Defensive end Trevor Guyton is the most prolific tackler along the defensive front, registering 15 stops, 1.5 sacks and one fumble recovery.
When it comes to the red zone, both teams have been rather unremarkable. Cal's red zone defense is eighth in the conference, allowing opponents to score 85.7 percent of the time, with eight TDs and five field goals. Of the touchdowns that the Bears have allowed, three have been via the rush, and five via the pass. USC's red zone offense is 10th in the Pac-12 (75 percent), scoring 11 TDs and four field goals. Of those 11 touchdowns, four have come on the rush
There is one factor, though, that numbers cannot quantify, and that is the possibility that the Trojans could pull the redshirt of true freshman George Farmer.
"There's a lot of guys on that roster that are explosive and very talented and we wouldn't treat him any different than anybody else," Lupoi said. "USC, as an offensive unit, you're going to get too much talent to account for just one guy or stop one or two guys, because they have the ability in other positions to hurt you, so whether we see Farmer or not, it's more of just the system that you need to prepare for and then the fact that there's multiple student-athletes that can hurt you all over the place. I don't think there's any specific preparation just to stop Farmer, just to stop one man. It's an effective system that can hurt you in many different ways, not just by one person."
That one person, though, was a five-star recruit as a wide receiver, making him double dangerous if USC follows through on its practice preparation this week and uses Farmer as a tailback.
"It was really just something that he's been beat up early in camp and was injured and then came back and we had him actually play quarterback for the service unit the first week and he ran well, so we kind of messed around with him, so he's still doing some of both for us," Kiffin said. "Eventually, he'll be a really good player."
Farmer, while now a running back, could wind up catching the ball out of the backfield, or perhaps even more unnerving to the Bears, the Trojans can get him underneath in the soft spot in coverage, like Arizona has done with Keola Antolin and like Colorado did with Rodney Stewart earlier this year with great success.
"Being a former receiver, he can catch the ball and run routes, but he's got a long ways to go before he can run it," Kiffin insisted. "It's hard to back there and play running back all of the sudden, so that's why we did something early on just to see if we can potentially develop him there in the future."
That being said, Barkley had nothing but glowing praise for the young athlete's week of practice in the backfield, and perhaps, tipped his team's hand.

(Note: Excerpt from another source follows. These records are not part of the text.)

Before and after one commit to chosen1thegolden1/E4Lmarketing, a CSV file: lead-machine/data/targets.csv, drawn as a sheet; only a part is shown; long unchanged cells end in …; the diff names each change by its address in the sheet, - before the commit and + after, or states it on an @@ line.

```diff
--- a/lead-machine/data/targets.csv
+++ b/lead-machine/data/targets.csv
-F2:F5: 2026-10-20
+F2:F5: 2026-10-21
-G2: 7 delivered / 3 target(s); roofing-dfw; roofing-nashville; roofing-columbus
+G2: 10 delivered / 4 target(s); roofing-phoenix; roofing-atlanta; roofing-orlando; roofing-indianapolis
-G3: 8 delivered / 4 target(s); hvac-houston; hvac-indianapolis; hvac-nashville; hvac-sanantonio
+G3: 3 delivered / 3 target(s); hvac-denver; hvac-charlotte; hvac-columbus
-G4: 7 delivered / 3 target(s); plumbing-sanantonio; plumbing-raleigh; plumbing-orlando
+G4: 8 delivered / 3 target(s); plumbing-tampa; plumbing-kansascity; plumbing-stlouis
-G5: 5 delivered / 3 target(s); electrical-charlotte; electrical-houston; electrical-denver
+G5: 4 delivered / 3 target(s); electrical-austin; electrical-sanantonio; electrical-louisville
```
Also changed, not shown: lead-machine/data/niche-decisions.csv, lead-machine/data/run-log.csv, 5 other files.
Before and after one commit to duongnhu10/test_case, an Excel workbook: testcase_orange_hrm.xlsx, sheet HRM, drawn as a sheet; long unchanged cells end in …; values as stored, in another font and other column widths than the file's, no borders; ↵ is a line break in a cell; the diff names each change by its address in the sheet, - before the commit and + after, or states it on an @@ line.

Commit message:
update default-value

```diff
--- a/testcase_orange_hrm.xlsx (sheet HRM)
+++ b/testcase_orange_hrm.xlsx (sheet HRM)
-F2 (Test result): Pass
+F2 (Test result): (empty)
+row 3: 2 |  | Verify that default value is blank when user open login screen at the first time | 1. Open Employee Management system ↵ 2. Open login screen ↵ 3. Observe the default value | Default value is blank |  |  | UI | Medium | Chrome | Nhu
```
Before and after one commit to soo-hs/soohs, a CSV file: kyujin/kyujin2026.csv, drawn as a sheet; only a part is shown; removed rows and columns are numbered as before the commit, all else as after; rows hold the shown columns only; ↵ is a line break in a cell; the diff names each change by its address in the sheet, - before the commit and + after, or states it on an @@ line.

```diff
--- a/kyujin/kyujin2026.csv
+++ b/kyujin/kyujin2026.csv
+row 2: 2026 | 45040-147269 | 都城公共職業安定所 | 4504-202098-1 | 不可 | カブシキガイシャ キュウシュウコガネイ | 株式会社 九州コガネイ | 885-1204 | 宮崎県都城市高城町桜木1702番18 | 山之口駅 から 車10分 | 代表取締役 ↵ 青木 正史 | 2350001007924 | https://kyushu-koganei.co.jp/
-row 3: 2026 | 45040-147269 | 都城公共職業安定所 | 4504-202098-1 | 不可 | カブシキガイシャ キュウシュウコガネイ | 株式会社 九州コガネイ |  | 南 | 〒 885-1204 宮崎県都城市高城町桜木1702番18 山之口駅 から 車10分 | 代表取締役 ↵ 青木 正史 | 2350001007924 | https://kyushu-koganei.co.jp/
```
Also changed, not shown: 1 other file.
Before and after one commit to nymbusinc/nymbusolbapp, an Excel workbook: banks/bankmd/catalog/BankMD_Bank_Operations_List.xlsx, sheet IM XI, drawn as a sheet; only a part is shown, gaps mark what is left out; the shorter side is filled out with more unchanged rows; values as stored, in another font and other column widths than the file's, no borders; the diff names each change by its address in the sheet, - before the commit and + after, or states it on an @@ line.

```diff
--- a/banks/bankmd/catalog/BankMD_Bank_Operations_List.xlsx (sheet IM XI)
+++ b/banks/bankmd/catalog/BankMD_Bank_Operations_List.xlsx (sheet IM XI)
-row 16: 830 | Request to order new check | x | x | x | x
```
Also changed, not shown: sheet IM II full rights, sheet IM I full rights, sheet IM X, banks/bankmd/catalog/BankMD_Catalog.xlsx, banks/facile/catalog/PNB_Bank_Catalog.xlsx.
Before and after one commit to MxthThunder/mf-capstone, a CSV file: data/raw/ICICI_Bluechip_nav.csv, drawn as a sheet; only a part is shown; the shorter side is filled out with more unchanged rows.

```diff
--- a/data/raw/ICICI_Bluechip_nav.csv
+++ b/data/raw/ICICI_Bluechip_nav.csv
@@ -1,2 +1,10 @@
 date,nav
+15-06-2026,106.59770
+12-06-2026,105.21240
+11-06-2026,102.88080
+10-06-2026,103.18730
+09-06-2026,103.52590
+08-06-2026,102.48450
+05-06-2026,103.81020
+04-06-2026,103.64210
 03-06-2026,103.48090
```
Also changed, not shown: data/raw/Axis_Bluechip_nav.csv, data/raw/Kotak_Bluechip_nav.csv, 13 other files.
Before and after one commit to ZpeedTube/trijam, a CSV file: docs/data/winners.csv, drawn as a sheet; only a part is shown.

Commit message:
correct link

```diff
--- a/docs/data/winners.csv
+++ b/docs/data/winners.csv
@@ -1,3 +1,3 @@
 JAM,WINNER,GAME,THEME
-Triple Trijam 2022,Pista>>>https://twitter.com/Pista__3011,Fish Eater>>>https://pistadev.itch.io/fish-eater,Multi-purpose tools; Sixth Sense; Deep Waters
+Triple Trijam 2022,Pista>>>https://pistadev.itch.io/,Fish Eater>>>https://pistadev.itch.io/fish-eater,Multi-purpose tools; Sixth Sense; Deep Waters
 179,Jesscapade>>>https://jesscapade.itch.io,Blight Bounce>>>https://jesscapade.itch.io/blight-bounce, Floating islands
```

"He's been looking awesome," Barkley said. "I'm happy that we'll be able to utilize him and his speed. He's probably the fastest guy on our team. It's going to be fun to watch him with the ball in his hands if he gets in on Saturday. We plan on using him in a couple different spots so it should be fun to watch him."